We are very lucky to have runners coming to us at the start of their marathon training and we get to quietly observe how their bodies change and more interesting how their fear of not being able to complete a marathon dissolves as each week of training goes by.
I feel like the doctor who nods knowingly when I tell him what’s wrong, I’m guessing I’m the 100th person he’s seen this week with the same symptoms and he only needs to look at me to know what’s wrong. But I still need to tell the doc how I feel and want him to listen to all the symptoms I am suffering from.
I see the panic on the runners faces at the start of the marathon training, “I am struggling to run 8 miles, how am I going to finish 26 miles”. When runners make it to the 16 mile mark on their training plan, you can see the belief starting to happen and after their first 18 mile run there is relief and a bit of excitement building, despite the rather sore, tired legs attached below the waist.
Then the training is over and the tapering starts. Real panic sets in: have I trained enough, will I get sick, will I finish. The list goes on. What a privileged place to be as a sports massage therapist, to be able to reassure and offer useful advice is truly rewarding. In all my years of treating runners, only one did not make it to the finish-line and that was because we decided that the week before the marathon was not enough time to fix a crunching/grinding knee and he was happy to defer his place to the following year.
For every runner (such as the one who only made it to 14 miles in training but “had” to run NY marathon) we were able to help with a race strategy to get them to the finish-line, even those doing their 5th marathon on a good-for-age time, we analysed areas where they could make small improvements. As the years go by, the experience doesn’t diminish for us, we get to learn and grow with our clients and love hearing the stories of how they made it through (bleed nipples and all).
When I started the marathon MOT, it was to offer a proactive solution to preventing running injuries. However there was a little surprise in store for me, I realised I was observing a journey someone was on, quietly allowed to meet them on-route, offering advice to suggest a direction they hadn’t considered. To be able to observe how they go from uncertain to believing to completing a goal and then to be allowed to share in their joy – hey I won’t get heavy, but it keeps our little world going round.
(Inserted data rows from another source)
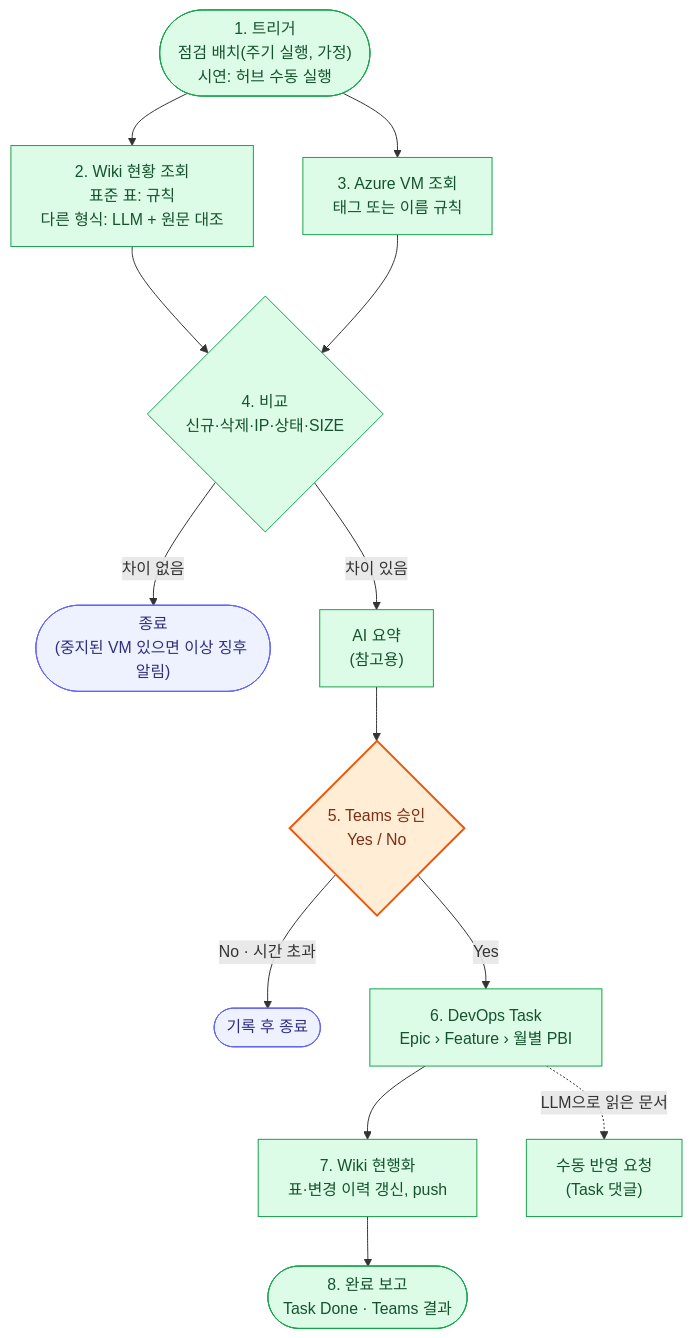
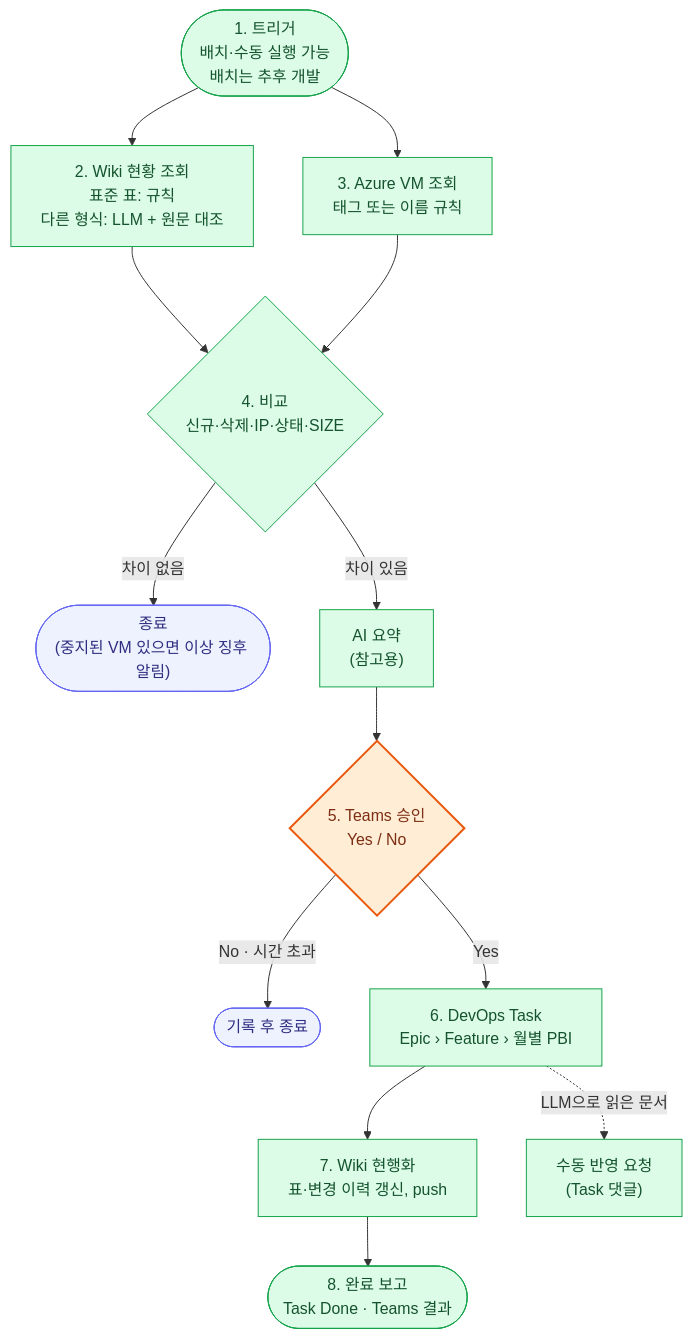
One commit to pcmola/ai-master changed the second of 10 diagrams in README.md. Above: the diagram before and after it, drawn with Mermaid. The commit also changed other lines of this file and 1 other file, not shown here.

Commit message:
README·허브 툴팁: 시나리오 2·3 트리거를 '배치·수동 실행 가능, 배치는 추후 개발'로

````diff
--- a/README.md
+++ b/README.md
@@ -191,23 +191,23 @@
 ```mermaid
 flowchart TD
-    t(["1. 트리거<br/>점검 배치(주기 실행, 가정)<br/>시연: 허브 수동 실행"]) --> w["2. Wiki 현황 조회<br/>표준 표: 규칙<br/>다른 형식: LLM + 원문 대조"]
+    t(["1. 트리거<br/>배치·수동 실행 가능<br/>배치는 추후 개발"]) --> w["2. Wiki 현황 조회<br/>표준 표: 규칙<br/>다른 형식: LLM + 원문 대조"]
     t --> az["3. Azure VM 조회<br/>태그 또는 이름 규칙"]
     w --> c{"4. 비교<br/>신규·삭제·IP·상태·SIZE"}
     az --> c
     c -- "차이 없음" --> end0(["종료<br/>(중지된 VM 있으면 이상 징후 알림)"])
     c -- "차이 있음" --> ai["AI 요약<br/>(참고용)"]
     ai --> ap{"5. Teams 승인<br/>Yes / No"}
     ap -- "No · 시간 초과" --> end1(["기록 후 종료"])
     ap -- "Yes" --> task["6. DevOps Task<br/>Epic › Feature › 월별 PBI"]
     task --> wu["7. Wiki 현행화<br/>표·변경 이력 갱신, push"]
     task -. "LLM으로 읽은 문서" .-> man["수동 반영 요청<br/>(Task 댓글)"]
     wu --> rep(["8. 완료 보고<br/>Task Done · Teams 결과"])
 
     classDef done fill:#DCFCE7,stroke:#16A34A,color:#14532D
     classDef user fill:#FFEDD5,stroke:#EA580C,stroke-width:2px,color:#7C2D12
     classDef io fill:#EEF2FF,stroke:#6366F1,color:#312E81
     classDef ext fill:#E0F2FE,stroke:#0284C7,color:#0C4A6E
     class t,w,az,c,ai,task,wu,rep,man done
     class ap user
     class end0,end1 io
 ```
````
So a huge thanks to who ever invented the marathon – you’ve made us a bunch of very happy massage therapists.